Task requirements → Your answer should hold every line of the records below that contains the string "text".

(Stored dataset items)
[Start of section]
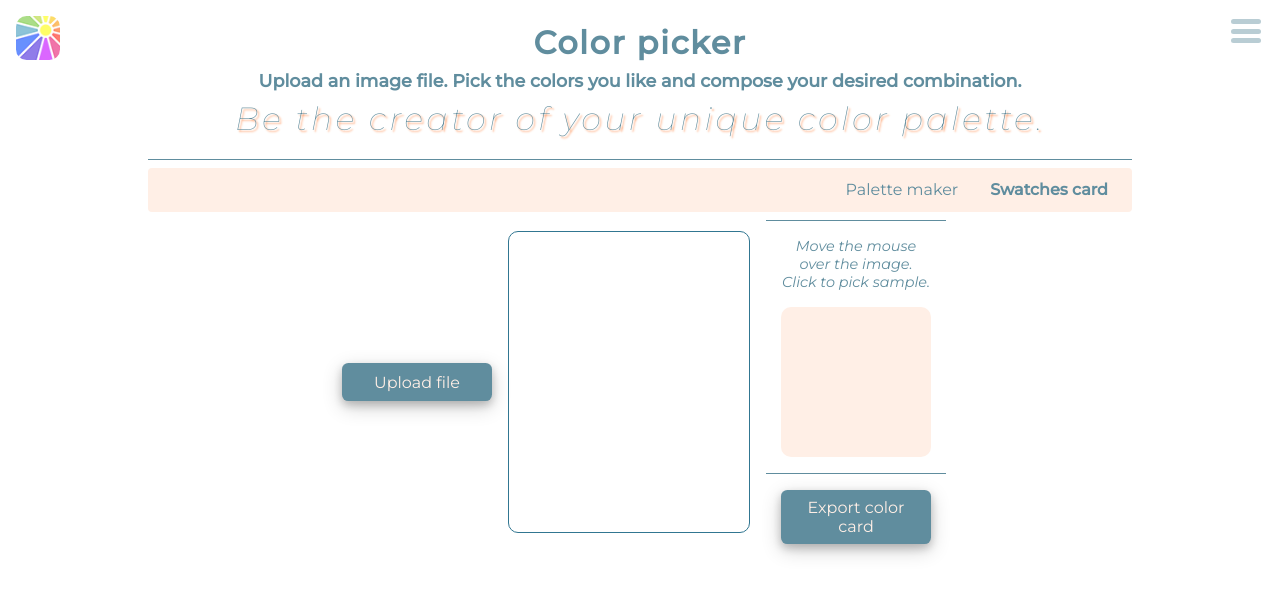
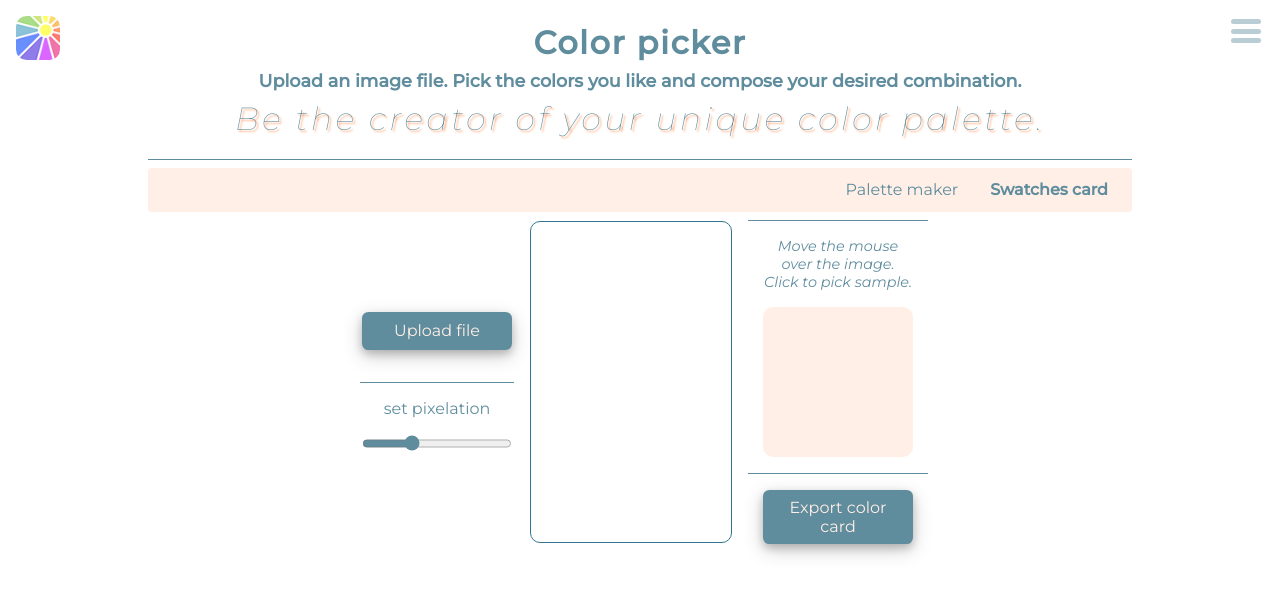
Before and after one commit to MiglenaPencheva/color-palettes-react, a React (Create React App) app: page /color-picker/swatches in a window 1280 px wide. Shown: the top 594 px of the page. Built offline with nearby package versions, Linux system fonts and the light colour scheme; no server answers.

Commit message:
css fixed

```diff
--- a/public/styles/03-components/colorPicker.css
+++ b/public/styles/03-components/colorPicker.css
@@ -246,11 +246,13 @@ hr {
 /********* range ***********/
 
 #pixelRangeSection {
-    display: none;
+    padding-top: 1rem;
+    display: flex;
     flex-direction: column;
     align-items: center;
     justify-content: center;
     gap: 1rem;
+    border-top: 1px solid var(--teal-grey);
 }
 #pixelRangeSlider {
     width: 150px;
--- a/src/components/ColorPickerPage/SwatchesCard.js
+++ b/src/components/ColorPickerPage/SwatchesCard.js
@@ -68,7 +68,6 @@ const SwatchesCard = () => {
 
     const uploadImage = (e) => {
         const img = document.getElementById('img');
-        document.getElementById('pixelRangeSection').style.display = 'flex';
         document.getElementById('cardSection').style.display = 'flex';
         const colors = document.getElementById('colors');
         while (colors.firstChild) {
@@ -230,7 +229,7 @@ const SwatchesCard = () => {
                 </section>
             </section>
 
-            <canvas id="pixelatedImageCanvas" width="240" height="300"
+            <canvas id="pixelatedImageCanvas" width="200" height="320"
                 onMouseMove={(e) => definePixel(e)} onClick={addColors}>
             </canvas>
 
```
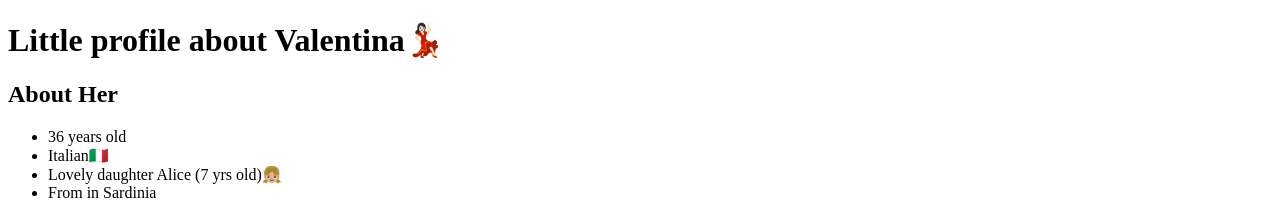
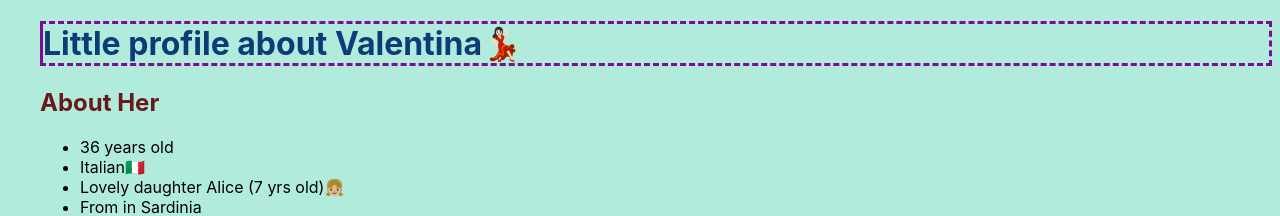
Before and after one commit to catlirex/boolean-uk-first-collab, a website: page index.html in a window 1280 px wide. Shown: the top 216 px of the page. Drawn offline with Linux system fonts and the light colour scheme.

Commit message:
css added

```diff
--- a/index.html
+++ b/index.html
@@ -5,7 +5,24 @@
     <meta name="viewport" content="width=device-width, initial-scale=1.0" />
     <meta http-equiv="X-UA-Compatible" content="ie=edge" />
     <title>Little profile about Valentina</title>
+    <style>
+      body {
+        background-color: rgb(176, 235, 220);
+        font-family: -apple-system, BlinkMacSystemFont, 'Segoe UI', Roboto, Oxygen, Ubuntu, Cantarell, 'Open Sans', 'Helvetica Neue', sans-serif;
+        margin-left: 40px;
+      }
 
+      h1 {
+        color: rgb(13, 59, 119);
+        border-style: dashed;
+        border-left-style: solid;
+        border-color: rgb(128, 10, 151)
+      }
+
+      h2{
+        color:rgb(105, 25, 25);
+      }
+      </style>
   </head>
   <body>
     <h1>Little profile about Valentina💃🏻</h1>
```
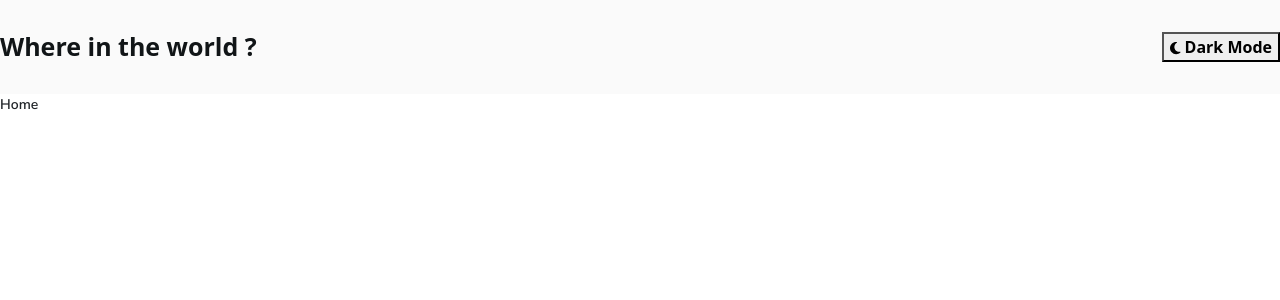
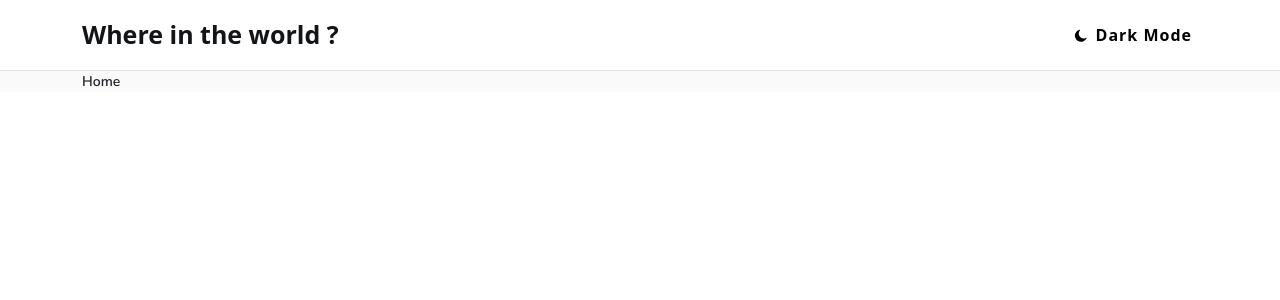
Before and after one commit to Mahdi-Falahati/rest-countries-dom-project, a React (Create React App) app: page / in a window 1280 px wide. Shown: the top 300 px of the page. Built offline with nearby package versions, Linux system fonts and the light colour scheme.

Commit message:
complete header with bootstrap

```diff
--- a/src/layouts/RootLayout.css
+++ b/src/layouts/RootLayout.css
@@ -1,18 +1,29 @@
-.header{
-    width: 100vw;
-    background: var(--light-gray);
-    padding: 20px 0px;
+.header {
+  background: var(--white-color);
+  border-bottom: 1px solid #e2e1e1;
 }
 
-.navbar{
-    display: flex;
-    justify-content: space-around;
-    align-items: center;
+.navbar a {
+  font-size: 25px;
+  font-weight: 800;
+  color: var(--text-dark-blue);
+  text-decoration: none;
 }
 
-.navbar a{
-    font-size: 25px;
-	font-weight: 800;
-    color:var(--text-dark-blue);
-    text-decoration: none;
+.darkMode {
+  cursor: pointer;
+  outline: none;
+  border: none;
+  letter-spacing: 1px;
+  font-weight: 600;
+  background-color: transparent;
 }
+
+.darkMode .moonIcon {
+  margin-right: 5px;
+  transform: rotate(-20deg);
+}
+
+.main {
+  background: var(--light-gray);
+}
--- a/src/layouts/RootLayout.js
+++ b/src/layouts/RootLayout.js
@@ -1,22 +1,43 @@
-import { faMoon } from "@fortawesome/free-solid-svg-icons";
-import { FontAwesomeIcon } from "@fortawesome/react-fontawesome";
 import { Outlet, NavLink } from "react-router-dom";
 
 import "./RootLayout.css";
 
+// fontAwesome
+import { FontAwesomeIcon } from "@fortawesome/react-fontawesome";
+import { faMoon } from "@fortawesome/free-solid-svg-icons";
+
+// bootstrap
+import Container from "react-bootstrap/Container";
+import Row from "react-bootstrap/Row";
+import Col from "react-bootstrap/Col";
+
 export default function RootLayout() {
   return (
     <>
-      <header className="header">
-        <nav className="navbar">
-          <NavLink to="/">Where in the world ? </NavLink>
-          <button>
-          <FontAwesomeIcon icon={faMoon} /> Dark Mode <FontAwesomeIcon icon="fa-regular fa-moon" />
-          </button>
-        </nav>
+      <header className="header py-2">
+        <Container>
+          <Row>
+            <Col>
+              <nav className="navbar">
+                <NavLink to="/">Where in the world ? </NavLink>
+                <button className="darkMode">
+                  <FontAwesomeIcon icon={faMoon} className="moonIcon" /> Dark
+                  Mode
+                </button>
+              </nav>
+            </Col>
+          </Row>
+        </Container>
       </header>
-      <main>
-        <Outlet />
+
+      <main className="main">
+        <Container>
+          <Row>
+            <Col>
+              <Outlet />
+            </Col>
+          </Row>
+        </Container>
       </main>
     </>
   );
```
[End of section]
Exercise output →
+  color: var(--text-dark-blue);
+  text-decoration: none;
-    color:var(--text-dark-blue);
-    text-decoration: none;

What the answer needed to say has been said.